The split in 1993 from the CPP was also necessary. There are those in the movement who argue that if this split had come earlier, based on a clear critique of the CPP's program, the 1986 people's power uprising might have resulted in a revolutionary outcome. But today this is a historical debate.

It took ten long, but perhaps necessary, years for the movement to clarify its perspective in the course of the struggle before the merger was achieved in 2002.

Perhaps a key lesson of the merger is that it can be done—a simple lesson, but a very valuable one, hard learned. It can be done, if you keep your nerve and your eye on the bigger picture. And it became very clear, especially after the outcome of Edsa Two, when the People's Power upsurge was once again manipulated and hijacked by the ruling class, that the unity of the revolutionary left is an imperative. It's a practical necessity, as much as, or even more so than any other immediate demand. Revolutionary unity was a necessary step to move the struggle forward.

The line of march

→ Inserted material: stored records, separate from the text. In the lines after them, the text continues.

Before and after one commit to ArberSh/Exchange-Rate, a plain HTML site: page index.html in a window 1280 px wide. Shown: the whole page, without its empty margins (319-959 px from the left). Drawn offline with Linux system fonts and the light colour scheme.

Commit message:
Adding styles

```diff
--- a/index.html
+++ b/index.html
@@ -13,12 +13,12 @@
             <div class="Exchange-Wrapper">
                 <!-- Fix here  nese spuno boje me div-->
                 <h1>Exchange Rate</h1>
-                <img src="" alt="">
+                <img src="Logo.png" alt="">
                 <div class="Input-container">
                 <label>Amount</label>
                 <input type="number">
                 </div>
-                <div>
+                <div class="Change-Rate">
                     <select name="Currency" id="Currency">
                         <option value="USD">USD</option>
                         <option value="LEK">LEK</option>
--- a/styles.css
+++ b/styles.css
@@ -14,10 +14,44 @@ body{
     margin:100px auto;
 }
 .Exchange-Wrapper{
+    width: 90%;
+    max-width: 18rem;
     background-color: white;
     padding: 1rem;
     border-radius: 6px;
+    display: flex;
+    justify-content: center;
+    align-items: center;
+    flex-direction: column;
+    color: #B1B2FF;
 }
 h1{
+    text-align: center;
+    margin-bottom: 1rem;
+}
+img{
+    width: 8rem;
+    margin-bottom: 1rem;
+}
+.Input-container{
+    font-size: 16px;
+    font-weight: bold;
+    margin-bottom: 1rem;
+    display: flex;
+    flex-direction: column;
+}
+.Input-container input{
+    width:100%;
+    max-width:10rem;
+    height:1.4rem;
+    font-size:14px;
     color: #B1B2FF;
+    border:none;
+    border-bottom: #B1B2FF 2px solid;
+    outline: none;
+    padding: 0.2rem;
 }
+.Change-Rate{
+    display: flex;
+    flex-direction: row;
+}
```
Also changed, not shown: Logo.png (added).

The new party does not view the unity project as completed. It is still open to exploring unity, at various levels, with other revolutionary forces. As for the CPP, despite the sharp differences, the PMP views the CPP as part of the revolutionary movement. It is open to working and uniting with the CPP around the main campaigns of the day.

The economic and social crisis in the country is deepening. It's an open secret that the government is bankrupt. Public servants in some government departments are owed several months' wages. The government's war against the Moro liberation movement and the people of Mindanao is relentless, with the army now being aided by us troops. The Arroyo administration has backed the us drive for global hegemony, code-named the "war on terrorism", and is one of the most servile pro-us regimes in the region. The economy stumbles along due to lines of credit still available to the government from imperialist financial institutions.

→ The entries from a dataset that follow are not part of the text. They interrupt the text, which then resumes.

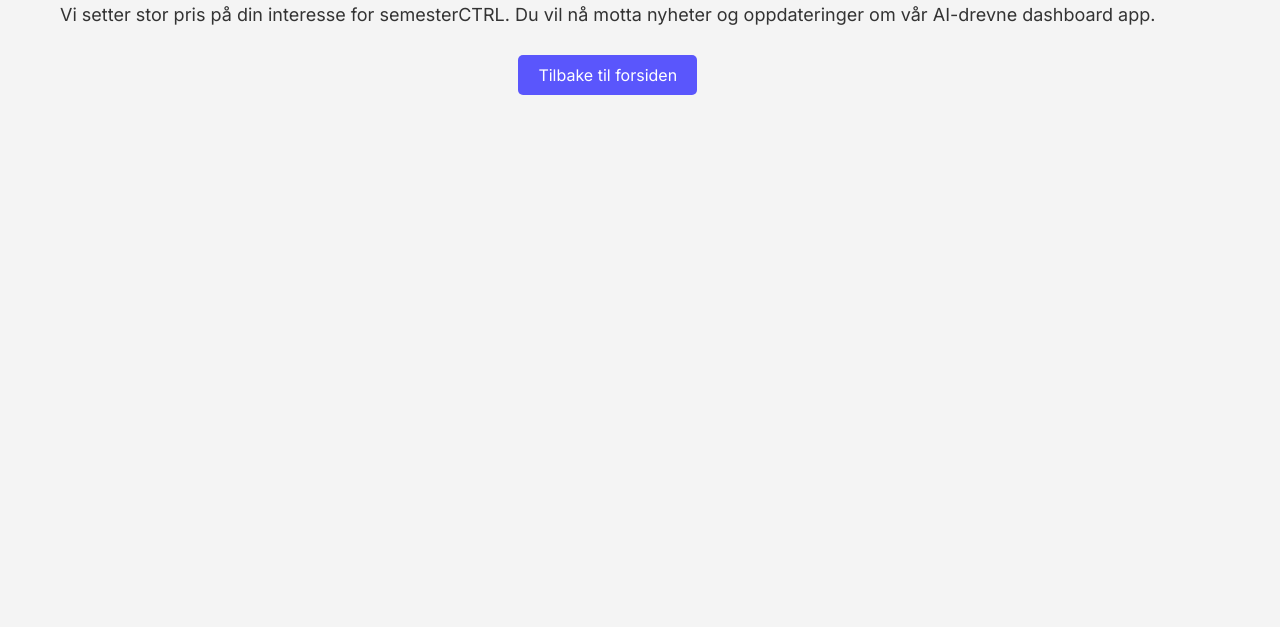
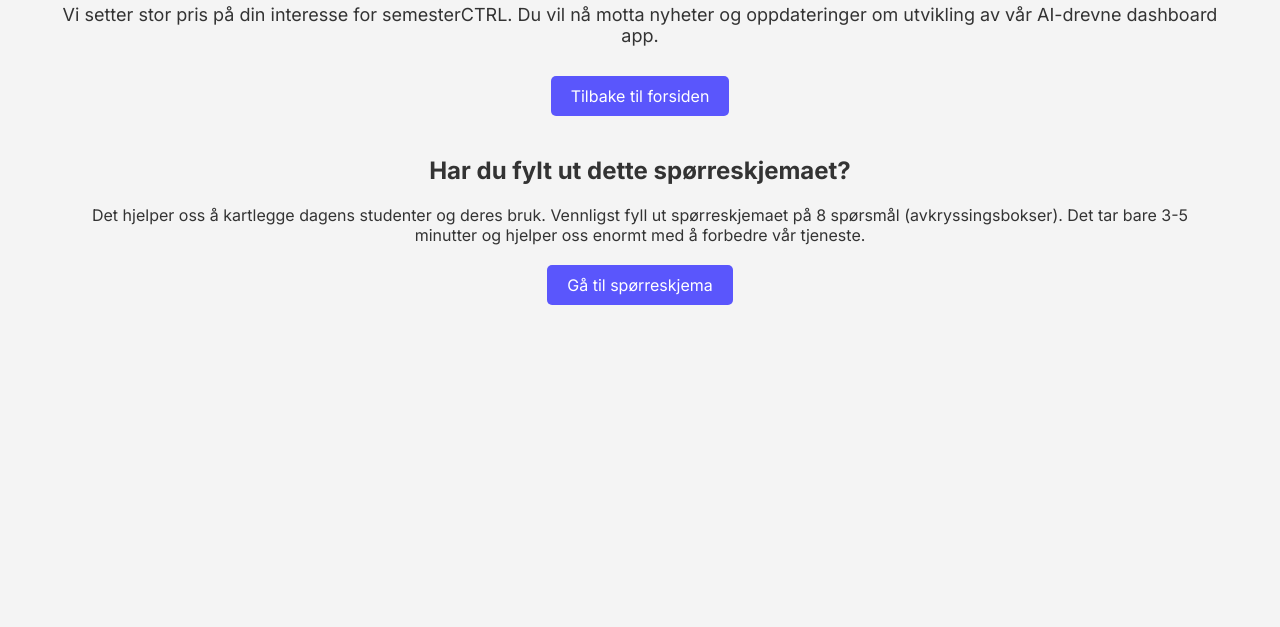
Before and after one commit to adaqvist/CTRL-landingpage, a plain HTML site: page takk.html in a window 1280 px wide. Shown: the part 173-800 px from the top of the page. Drawn offline with Linux system fonts and the light colour scheme.

Commit message:
Oppdatert takkeside

```diff
--- a/takk.html
+++ b/takk.html
@@ -34,6 +34,29 @@
         .tilbake-link:hover {
             background-color: #7e7cec;
         }
+        .sporreskjema-tittel {
+            font-size: 24px;
+            color: #333;
+            margin-top: 40px;
+            margin-bottom: 20px;
+        }
+        .sporreskjema-tekst {
+            font-size: 16px;
+            margin-bottom: 20px;
+        }
+        .sporreskjema-link {
+            display: inline-block;
+            background-color: #5A56FC;
+            color: white;
+            padding: 10px 20px;
+            border-radius: 5px;
+            text-decoration: none;
+            font-weight: 400;
+            transition: background-color 0.7s;
+        }
+        .sporreskjema-link:hover {
+            background-color: #7e7cec;
+        }
     </style>
 </head>
 <body>
@@ -51,8 +74,12 @@
         </div>
         <div class="takk-container">
             <h1 class="takk-tittel">Takk for din påmelding!</h1>
-            <p class="takk-tekst">Vi setter stor pris på din interesse for semesterCTRL. Du vil nå motta nyheter og oppdateringer om vår AI-drevne dashboard app.</p>
+            <p class="takk-tekst">Vi setter stor pris på din interesse for semesterCTRL. Du vil nå motta nyheter og oppdateringer om utvikling av vår AI-drevne dashboard app.</p>
             <a href="/" class="tilbake-link">Tilbake til forsiden</a>
+
+            <h2 class="sporreskjema-tittel">Har du fylt ut dette spørreskjemaet?</h2>
+            <p class="sporreskjema-tekst">Det hjelper oss å kartlegge dagens studenter og deres bruk. Vennligst fyll ut spørreskjemaet på 8 spørsmål (avkryssingsbokser). Det tar bare 3-5 minutter og hjelper oss enormt med å forbedre vår tjeneste.</p>
+            <a href="https://forms.gle/Rvk4LaBm85VGfu747" class="sporreskjema-link" target="_blank">Gå til spørreskjema</a>
         </div>
     </div>
 </body>
```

National elections are due in March 2004, but if the ruling class cannot contain the anger of the masses in an electoral framework, a social upheaval in the form of another People's Power upsurge cannot be ruled out in the near future. The challenge facing the Philippine left is to position itself for such an outcome.


1. Edsa is a main highway that runs through the capital Manila. The mass upsurge that overthrew the Marcos dictatorship also took place in Edsa and is known as Edsa One. The upsurge that overthrew the Estrada regime is known as Edsa Two.

2. Lenin polemicised against Martov's position in "Two Tactics of Social Democracy in the Democratic Revolution".

Submitted by jim (not verified) on Mon, 03/01/2010 - 19:10


i really admire the efforts of those people who wanted to take the right path in pursuing a genuine nationalist and democratic philippines. I am affiliated to the splits from Central Luzon.Actually we are now positioned all over the philippines. i am based here in northern luzon and we are aiming for the reunification of the whole left movement as well, with the correct thinking of a genuine revolutionary cadre.

we look forward for the reunification,we wanted to collectively analyzed what happened,why we reach the point of splitting up from our former party. I believed that we do have our own deep and world turning moments that makes us unable to cope up with what is going on with the party. I believed that we heavily took the decision to split-up due to the reason that the party is not acting accdg to principle anymore. In order for us to take the right path and correct the misdeeds of our former colleagues, therefore it is neccessary that we take ourselves out of the wrong direction and find the right one. However we are branded by our former comrades as reformist/trotskyites and traitors for that action..I believed that we are taking the right way and the reunification of all genuine revolutionaries is the moment of all our goals.. i hope to get in touch with you guys